Monday, April 7, 2014


Yup, we recently celebrated the big 35. When you get married on St. Patrick's day, it's easy to remember your anniversary and it seems like everyone is celebrating with you! We had a wonderful few days, working - of course, but also eating yummy meals, relaxing, sipping champagne and playing music on the deck.
Hors d’oeuvre for two 

Before dinner, we hiked up Spring Gulch to the Rye Bench hoping to spot six heifers AWOL on the neighbor's. We didn't find any sign of them, but I enjoyed the bright green lomatium in full bloom and the delicate pink phlox springing up in the midst of plump patches of prickly pear. 
Packing salt on our anniversary

Mike gets wayward heifers through rims 
Next day we rode and packed salt, checking on the yearlings we turned out last month after weaning.
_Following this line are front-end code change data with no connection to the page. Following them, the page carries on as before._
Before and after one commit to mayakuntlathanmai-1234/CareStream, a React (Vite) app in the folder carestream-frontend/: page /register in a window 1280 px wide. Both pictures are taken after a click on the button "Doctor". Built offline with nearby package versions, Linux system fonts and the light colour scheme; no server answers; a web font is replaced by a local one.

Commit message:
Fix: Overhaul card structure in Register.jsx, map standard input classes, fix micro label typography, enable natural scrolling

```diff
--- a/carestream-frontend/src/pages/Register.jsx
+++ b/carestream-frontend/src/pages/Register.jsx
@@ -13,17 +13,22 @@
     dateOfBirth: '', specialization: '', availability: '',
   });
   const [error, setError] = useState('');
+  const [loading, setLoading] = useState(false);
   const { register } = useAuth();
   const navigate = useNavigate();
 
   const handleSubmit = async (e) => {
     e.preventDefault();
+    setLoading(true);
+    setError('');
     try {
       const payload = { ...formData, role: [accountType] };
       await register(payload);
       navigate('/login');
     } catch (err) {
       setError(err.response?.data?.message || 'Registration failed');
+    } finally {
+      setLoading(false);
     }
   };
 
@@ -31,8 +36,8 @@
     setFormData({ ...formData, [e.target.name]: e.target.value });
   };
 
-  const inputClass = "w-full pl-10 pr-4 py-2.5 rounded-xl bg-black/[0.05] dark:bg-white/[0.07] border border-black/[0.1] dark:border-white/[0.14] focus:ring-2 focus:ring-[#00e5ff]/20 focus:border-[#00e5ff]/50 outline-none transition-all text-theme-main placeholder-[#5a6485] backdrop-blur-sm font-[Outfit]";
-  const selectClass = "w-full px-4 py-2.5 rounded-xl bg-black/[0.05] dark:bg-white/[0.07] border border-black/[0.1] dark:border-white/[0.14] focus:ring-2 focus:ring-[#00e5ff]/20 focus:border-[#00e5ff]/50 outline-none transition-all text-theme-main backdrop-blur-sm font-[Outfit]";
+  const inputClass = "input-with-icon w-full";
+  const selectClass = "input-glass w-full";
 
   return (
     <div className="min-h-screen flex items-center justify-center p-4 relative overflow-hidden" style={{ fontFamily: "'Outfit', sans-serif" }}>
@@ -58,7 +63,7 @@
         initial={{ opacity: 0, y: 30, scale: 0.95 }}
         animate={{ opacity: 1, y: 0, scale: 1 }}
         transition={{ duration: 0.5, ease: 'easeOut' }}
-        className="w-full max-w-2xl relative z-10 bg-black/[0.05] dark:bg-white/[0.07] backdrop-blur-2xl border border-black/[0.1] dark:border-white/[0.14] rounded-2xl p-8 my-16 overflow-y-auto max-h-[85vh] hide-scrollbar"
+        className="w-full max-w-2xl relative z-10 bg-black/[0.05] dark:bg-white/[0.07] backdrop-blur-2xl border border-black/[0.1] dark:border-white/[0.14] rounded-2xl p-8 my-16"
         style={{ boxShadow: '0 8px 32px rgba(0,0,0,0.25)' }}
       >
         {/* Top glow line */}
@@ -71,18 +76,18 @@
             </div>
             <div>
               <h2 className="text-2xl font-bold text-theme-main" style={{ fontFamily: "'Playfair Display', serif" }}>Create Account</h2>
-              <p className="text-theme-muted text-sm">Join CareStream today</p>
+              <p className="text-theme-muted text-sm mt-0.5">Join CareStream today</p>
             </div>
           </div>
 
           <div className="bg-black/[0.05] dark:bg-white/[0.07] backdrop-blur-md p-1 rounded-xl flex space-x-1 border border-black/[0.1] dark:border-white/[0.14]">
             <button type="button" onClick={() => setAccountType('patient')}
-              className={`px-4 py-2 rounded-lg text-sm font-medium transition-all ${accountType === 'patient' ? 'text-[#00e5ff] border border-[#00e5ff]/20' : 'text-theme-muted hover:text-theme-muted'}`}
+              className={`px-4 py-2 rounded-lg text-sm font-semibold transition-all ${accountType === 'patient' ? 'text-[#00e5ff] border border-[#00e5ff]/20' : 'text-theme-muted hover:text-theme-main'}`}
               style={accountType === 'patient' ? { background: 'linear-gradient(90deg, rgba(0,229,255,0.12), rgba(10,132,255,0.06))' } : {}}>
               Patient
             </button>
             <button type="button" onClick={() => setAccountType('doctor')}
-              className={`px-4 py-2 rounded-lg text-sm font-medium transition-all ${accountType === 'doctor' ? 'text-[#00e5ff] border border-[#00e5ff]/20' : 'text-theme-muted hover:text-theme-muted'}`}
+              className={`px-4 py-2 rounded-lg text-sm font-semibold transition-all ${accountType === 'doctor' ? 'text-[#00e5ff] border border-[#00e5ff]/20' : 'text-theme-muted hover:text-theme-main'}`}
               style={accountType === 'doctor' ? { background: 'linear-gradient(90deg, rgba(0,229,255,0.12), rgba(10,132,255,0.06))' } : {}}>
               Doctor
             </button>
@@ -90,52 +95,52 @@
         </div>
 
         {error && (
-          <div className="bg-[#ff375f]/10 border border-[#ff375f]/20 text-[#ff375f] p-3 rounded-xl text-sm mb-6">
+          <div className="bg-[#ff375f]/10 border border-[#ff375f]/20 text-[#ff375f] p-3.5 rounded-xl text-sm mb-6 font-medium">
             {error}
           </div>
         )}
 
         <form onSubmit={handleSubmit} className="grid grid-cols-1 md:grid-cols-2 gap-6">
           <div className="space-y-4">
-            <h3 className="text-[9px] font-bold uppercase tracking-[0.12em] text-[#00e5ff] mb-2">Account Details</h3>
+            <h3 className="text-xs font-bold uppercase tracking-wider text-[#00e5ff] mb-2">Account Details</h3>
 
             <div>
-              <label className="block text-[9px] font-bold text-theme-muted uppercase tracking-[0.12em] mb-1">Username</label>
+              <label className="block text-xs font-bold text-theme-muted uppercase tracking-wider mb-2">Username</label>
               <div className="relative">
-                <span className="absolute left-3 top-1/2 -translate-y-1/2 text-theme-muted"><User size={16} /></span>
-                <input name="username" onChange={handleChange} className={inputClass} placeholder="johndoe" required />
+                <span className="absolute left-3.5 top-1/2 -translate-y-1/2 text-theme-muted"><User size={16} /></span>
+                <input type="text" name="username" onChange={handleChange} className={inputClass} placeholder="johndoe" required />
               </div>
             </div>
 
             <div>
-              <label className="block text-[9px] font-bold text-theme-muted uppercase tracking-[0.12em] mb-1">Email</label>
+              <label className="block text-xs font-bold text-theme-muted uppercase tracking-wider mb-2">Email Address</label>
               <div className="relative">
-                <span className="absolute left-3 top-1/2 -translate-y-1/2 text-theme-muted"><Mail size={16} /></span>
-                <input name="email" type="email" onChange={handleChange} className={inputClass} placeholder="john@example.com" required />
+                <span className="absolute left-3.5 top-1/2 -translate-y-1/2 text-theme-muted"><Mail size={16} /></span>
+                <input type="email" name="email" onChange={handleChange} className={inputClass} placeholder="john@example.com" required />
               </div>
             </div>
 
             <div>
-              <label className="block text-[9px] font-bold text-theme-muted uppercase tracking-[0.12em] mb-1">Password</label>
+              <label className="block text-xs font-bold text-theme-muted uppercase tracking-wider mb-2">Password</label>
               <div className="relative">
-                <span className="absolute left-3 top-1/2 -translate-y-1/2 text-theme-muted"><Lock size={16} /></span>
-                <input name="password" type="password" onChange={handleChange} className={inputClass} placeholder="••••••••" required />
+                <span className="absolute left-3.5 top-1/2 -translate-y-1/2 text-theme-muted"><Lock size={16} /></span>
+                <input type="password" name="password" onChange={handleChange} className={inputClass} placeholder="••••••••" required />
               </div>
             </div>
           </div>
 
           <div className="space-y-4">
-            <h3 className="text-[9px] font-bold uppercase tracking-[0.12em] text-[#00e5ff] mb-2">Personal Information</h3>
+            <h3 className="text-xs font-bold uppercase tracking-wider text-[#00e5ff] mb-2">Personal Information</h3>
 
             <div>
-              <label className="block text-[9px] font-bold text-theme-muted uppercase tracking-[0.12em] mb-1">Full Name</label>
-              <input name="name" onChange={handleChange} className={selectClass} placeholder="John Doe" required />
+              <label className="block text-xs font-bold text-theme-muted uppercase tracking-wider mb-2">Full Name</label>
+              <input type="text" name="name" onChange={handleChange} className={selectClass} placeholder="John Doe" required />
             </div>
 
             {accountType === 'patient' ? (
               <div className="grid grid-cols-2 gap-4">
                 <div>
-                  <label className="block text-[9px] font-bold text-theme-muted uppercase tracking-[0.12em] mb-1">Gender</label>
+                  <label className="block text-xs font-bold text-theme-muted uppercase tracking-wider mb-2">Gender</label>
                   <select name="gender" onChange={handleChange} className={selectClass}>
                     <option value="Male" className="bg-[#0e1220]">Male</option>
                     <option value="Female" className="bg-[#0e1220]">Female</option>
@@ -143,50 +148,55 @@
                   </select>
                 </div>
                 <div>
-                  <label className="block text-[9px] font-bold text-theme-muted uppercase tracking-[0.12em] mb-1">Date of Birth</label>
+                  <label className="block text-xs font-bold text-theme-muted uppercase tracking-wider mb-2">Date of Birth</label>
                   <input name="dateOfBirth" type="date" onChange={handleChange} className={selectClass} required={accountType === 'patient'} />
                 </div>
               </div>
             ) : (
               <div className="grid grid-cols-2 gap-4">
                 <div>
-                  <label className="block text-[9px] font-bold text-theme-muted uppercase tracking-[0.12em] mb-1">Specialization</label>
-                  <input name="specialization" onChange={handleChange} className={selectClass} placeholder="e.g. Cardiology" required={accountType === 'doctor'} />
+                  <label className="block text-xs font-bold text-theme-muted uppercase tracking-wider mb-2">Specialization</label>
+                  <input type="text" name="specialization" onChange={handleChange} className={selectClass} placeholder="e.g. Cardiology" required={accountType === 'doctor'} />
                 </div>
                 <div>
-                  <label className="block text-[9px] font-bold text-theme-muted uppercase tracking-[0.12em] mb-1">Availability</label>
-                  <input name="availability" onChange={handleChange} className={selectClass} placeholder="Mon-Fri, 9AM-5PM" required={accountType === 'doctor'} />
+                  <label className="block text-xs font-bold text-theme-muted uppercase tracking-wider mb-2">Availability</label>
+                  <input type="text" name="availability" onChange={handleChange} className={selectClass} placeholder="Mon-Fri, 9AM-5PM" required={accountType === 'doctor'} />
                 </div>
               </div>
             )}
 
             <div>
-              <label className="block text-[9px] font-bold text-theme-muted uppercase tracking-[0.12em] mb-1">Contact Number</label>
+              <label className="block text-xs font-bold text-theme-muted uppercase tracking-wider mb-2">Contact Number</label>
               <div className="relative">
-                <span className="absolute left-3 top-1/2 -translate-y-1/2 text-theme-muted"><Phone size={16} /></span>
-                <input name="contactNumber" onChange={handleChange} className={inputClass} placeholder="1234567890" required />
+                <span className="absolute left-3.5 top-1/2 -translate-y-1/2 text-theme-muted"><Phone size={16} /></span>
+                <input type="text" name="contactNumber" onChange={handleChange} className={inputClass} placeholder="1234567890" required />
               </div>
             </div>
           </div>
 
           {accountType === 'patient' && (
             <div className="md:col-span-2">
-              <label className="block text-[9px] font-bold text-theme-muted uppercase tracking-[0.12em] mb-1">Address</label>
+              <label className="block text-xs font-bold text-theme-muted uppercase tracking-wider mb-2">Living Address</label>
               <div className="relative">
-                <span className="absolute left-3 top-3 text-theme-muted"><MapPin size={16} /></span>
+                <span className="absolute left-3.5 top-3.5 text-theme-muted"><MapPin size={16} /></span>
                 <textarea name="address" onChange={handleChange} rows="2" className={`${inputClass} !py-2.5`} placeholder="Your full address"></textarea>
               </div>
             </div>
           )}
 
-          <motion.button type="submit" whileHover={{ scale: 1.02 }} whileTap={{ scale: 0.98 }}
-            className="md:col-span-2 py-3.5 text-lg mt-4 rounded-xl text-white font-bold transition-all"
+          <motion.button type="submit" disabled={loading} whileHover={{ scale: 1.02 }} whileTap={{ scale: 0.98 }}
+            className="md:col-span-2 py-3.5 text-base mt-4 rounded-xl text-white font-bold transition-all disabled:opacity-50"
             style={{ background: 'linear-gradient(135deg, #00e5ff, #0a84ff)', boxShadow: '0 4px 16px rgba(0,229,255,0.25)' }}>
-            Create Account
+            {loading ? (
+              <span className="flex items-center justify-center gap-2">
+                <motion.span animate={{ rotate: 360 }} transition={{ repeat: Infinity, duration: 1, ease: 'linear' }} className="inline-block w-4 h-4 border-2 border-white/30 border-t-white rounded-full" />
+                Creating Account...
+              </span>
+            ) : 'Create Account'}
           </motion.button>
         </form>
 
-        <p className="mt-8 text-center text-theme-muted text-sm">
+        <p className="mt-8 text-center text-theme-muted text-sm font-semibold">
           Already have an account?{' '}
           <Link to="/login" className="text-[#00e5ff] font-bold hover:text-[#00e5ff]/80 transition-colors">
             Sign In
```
In the afternoon, we drove up Horse Creek looking for the heifers. This time we hit the jackpot and found them a short distance up from the mouth of the creek.

I thought it looked too steep and rimmy, but Mike said if he could get across the creek, he thought he could trail them up the ridge and home. His creek crossing skills are impressive and I watched him balance on a fallen tree and make his way to the other side, slow and catty.

Gabe adjusts while Wes holds the reins

After our anniversary, Gabe and Cammie helped us gather and trail the cow herd down from Pumpkin Creek. We had great weather and everything went pretty smoothly. Cammie and I rode up to the cabin and the guys rode back and trailed, while Cammie and I brought the truck down with the boys.

Gabe, Cammie and boys head for the fishing hole

We even made it home in time to do some fishing and goofing off before devouring a delicious ham dinner cooked in the dutch oven. The long days are sure nice after the early dark of winter.
Concentration might catch a fish

Mike has started another fence project. Fencing, fencing, fencing, it never ends. But I'll be glad to have this new fence. It will enclose the area between the house and barn, including the bunkhouse, shop and other outbuildings, and tie in with the corrals.
Gabe and Mike fence planning at dusk

Is it deep enough for the post? 

In real cold winters, when the high creeks and springs freeze, the cattle come down off the benches to water at the river. And after drinking, they often loaf around between the house and barn, leaving their calling cards.

The new fence will create a little holding pasture that we can use for a few animals at a time, while keeping the herd a bit further from the house. We'll still see them when they come by, just not have them right outside the kitchen window!

Time with Grandpa 

I'm thankful to have a partner who likes the same things I do, family, meaningful work, wild places.

Every day challenges us to learn, to benefit from science, art, and husbandry in our labors. And perhaps most of all, to listen, to observe, to be mindful of what we use to live and what our actions result in.

I'm also thankful to have a partner who accepts me just the way I am. Swing and all.
A little sketching, a little swinging, a good way to celebrate.

From Sara at Magpie Ranch, home of Bunchgrass Beef